The Kiss of Death
The finest method of preserving traditions is by implementing and passing them from generation to generation. But to what extent should we continue to pass on a tradition if it does more harm then good? In many parts of Africa, a plethora of people have contracted and unknowingly encouraged the spread of the African Ebola epidemic by keeping up the tradition of kissing the deceased victims. Although they have passed, their bodies still host and transfer the virus via human contact.

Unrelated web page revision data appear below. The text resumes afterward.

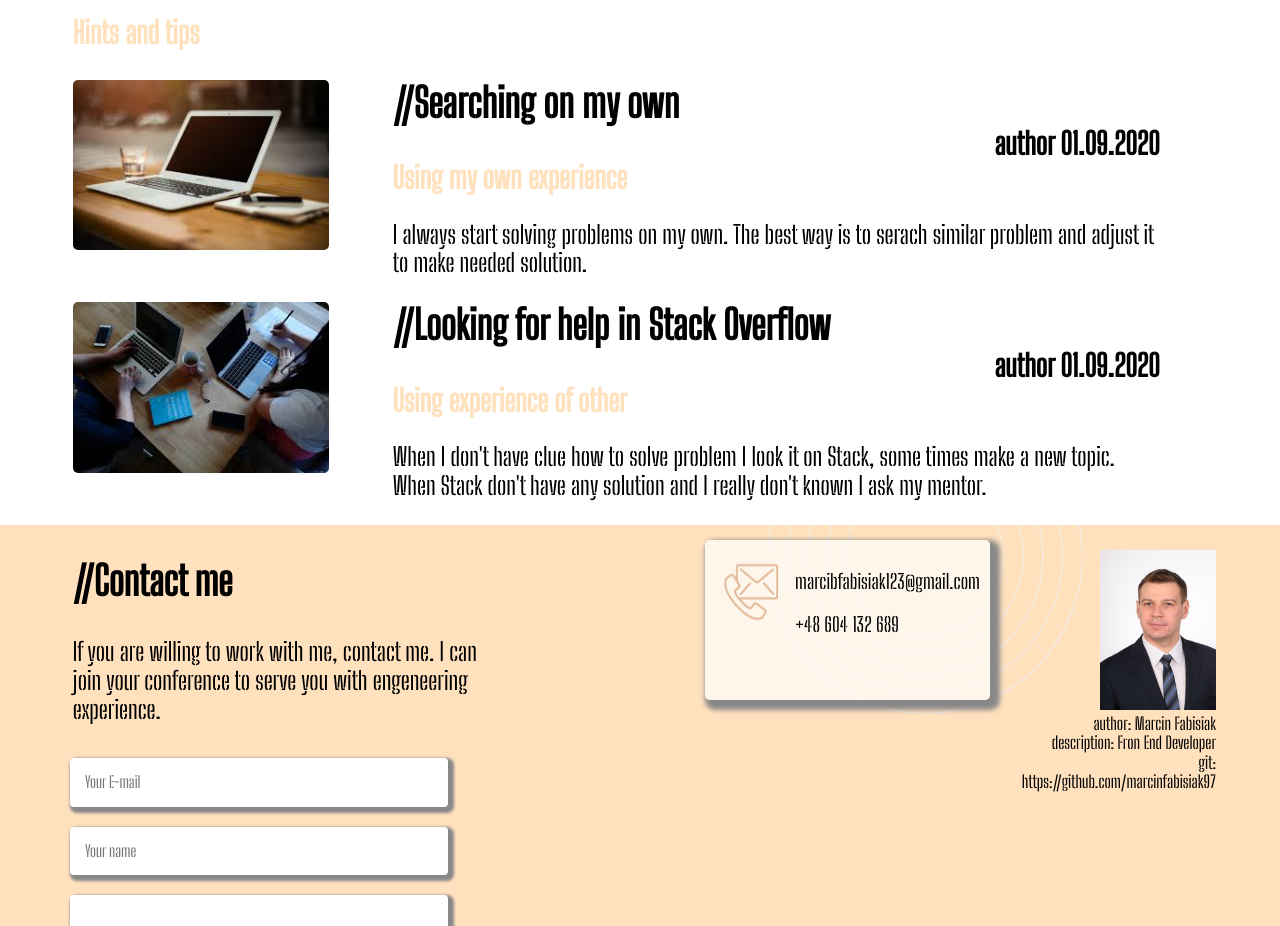
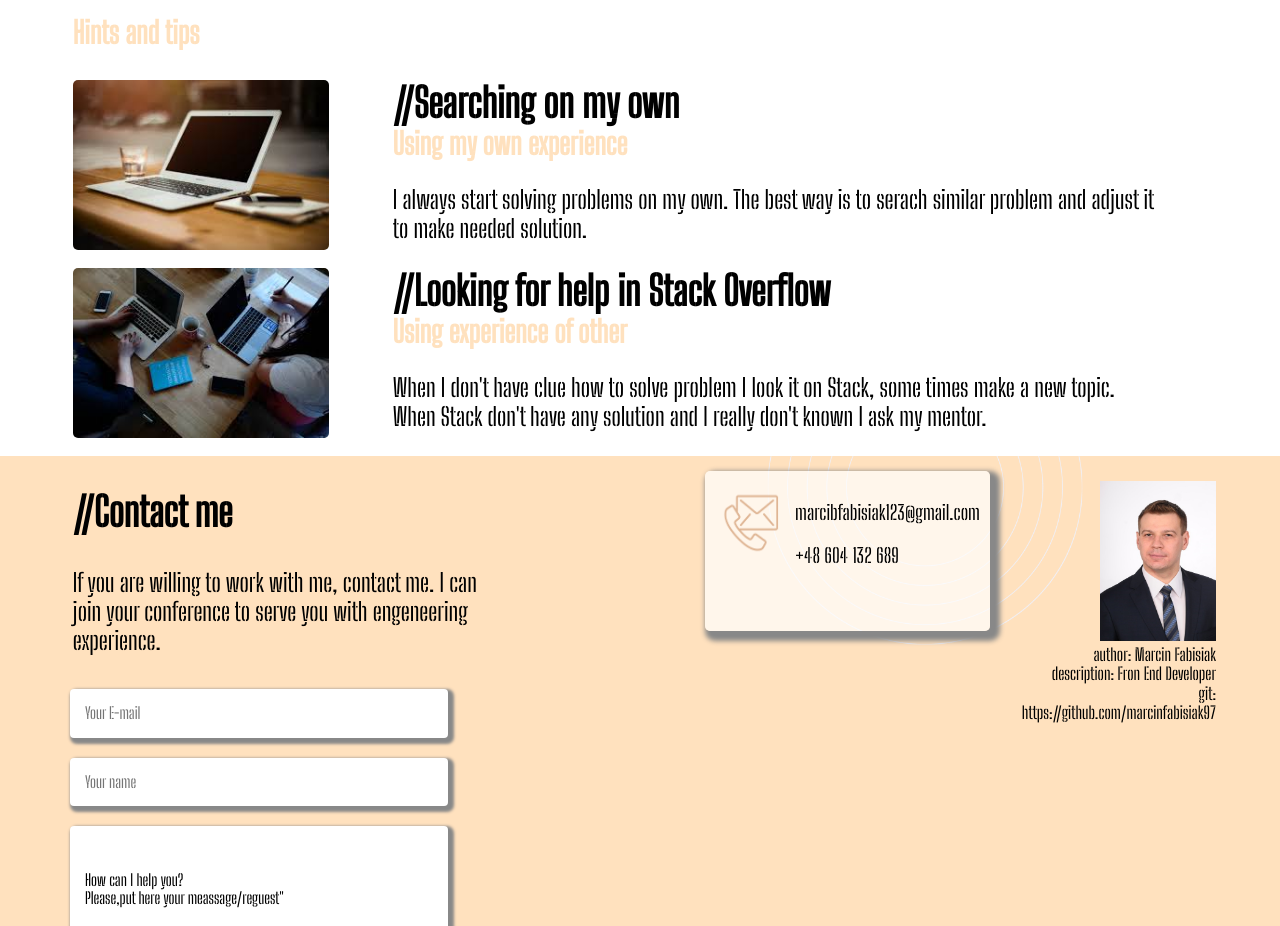
Before and after one commit to marcinfabisiak97/project1PortfolioReact, a React (Create React App) app: page / in a window 1280 px wide. Shown: the part 2340-3266 px from the top of the page. Built offline with nearby package versions, Linux system fonts and the light colour scheme.

Commit message:
correction

```diff
--- a/src/components/main-wrapper_blog/index.js
+++ b/src/components/main-wrapper_blog/index.js
@@ -14,7 +14,6 @@ const Mainwrapperblog = ({ aboutref, skillref, myworkref, blogref, contactref })
                     </div>
                     <div className="main-wrapper_blogtitle01desc">
                         <h2>//Searching on my own</h2>
-                        <h4>author 01.09.2020</h4>
                         <h3>Using my own experience</h3>
                         <p>I always start solving problems on my own.
                             The best way is to serach similar problem
@@ -27,7 +26,6 @@ const Mainwrapperblog = ({ aboutref, skillref, myworkref, blogref, contactref })
                     </div>
                     <div className="main-wrapper_blogtitle01desc">
                         <h2>//Looking for help in Stack Overflow</h2>
-                        <h4>author 01.09.2020</h4>
                         <h3>Using experience of other</h3>
                         <p>When I don't have clue how to solve problem I look it on Stack, some times make a new topic.
                             When Stack don't have any solution and I really don't known I ask my mentor.
```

Peter Piot was one of the first scientists to identify the first cases of Ebola in the Democratic Republic of Congo and he has been thoroughly involved with the current outbreak. Piot has acknowledged that while at the funeral, it is a rite in which the family must touch the body as well as feast in its presence. While this is justified as a religious custom being carried out, the friends and families continue to rule out the possibility of getting infected and becoming newly appointed carriers of the virus. One possible suggestion may be that the families are strongly superstitious of what may come to be if they do not proceed with the established practices. Drastic measures have been taken by both the people and the churches across Africa to stop the spread. Some fearful villagers had brought it upon themselves to kill members of a disinfection and awareness team as they believed they were the one’s who brought the disease.
Churches recognize that the workers were on a humanitarian mission to eradicate the disease and have took responsibility in informing the public about it. They have suggested that the people find an alternate way to religiously bid farewell to the deceased. Piot and many others are seeking help from religious and cultural traditionalists for answers to guide the people away from the epidemic without disrupting the traditions. In an effort to prevent the circulation of Ebola, churches have thoughtfully placed hand-washing buckets as well as disinfectants at their entrances. Ushers are recommended to wear gloves as they are collecting or counting offerings.
Taking the religious aspect into account, we can understand that the people are simply respecting a tradition. This is how it has always been and often goes without consequence, which offers an explanation as to why the strong believers would not doubt it. Often we feel the need to justify our believes by testing ourselves to see exactly how strong our belief system is, much like what’s occurring across African villages. It seems that the villagers would rather accept an infection then disturb a tradition that means to ensure the passing of their loved ones into the afterlife. They say that funerals in general are more for the living then the deceased. If one goes to a funeral, they are entitled to pay their respects however in a critical situation like this, health, immunity, and sanitization should be at the top of our worries.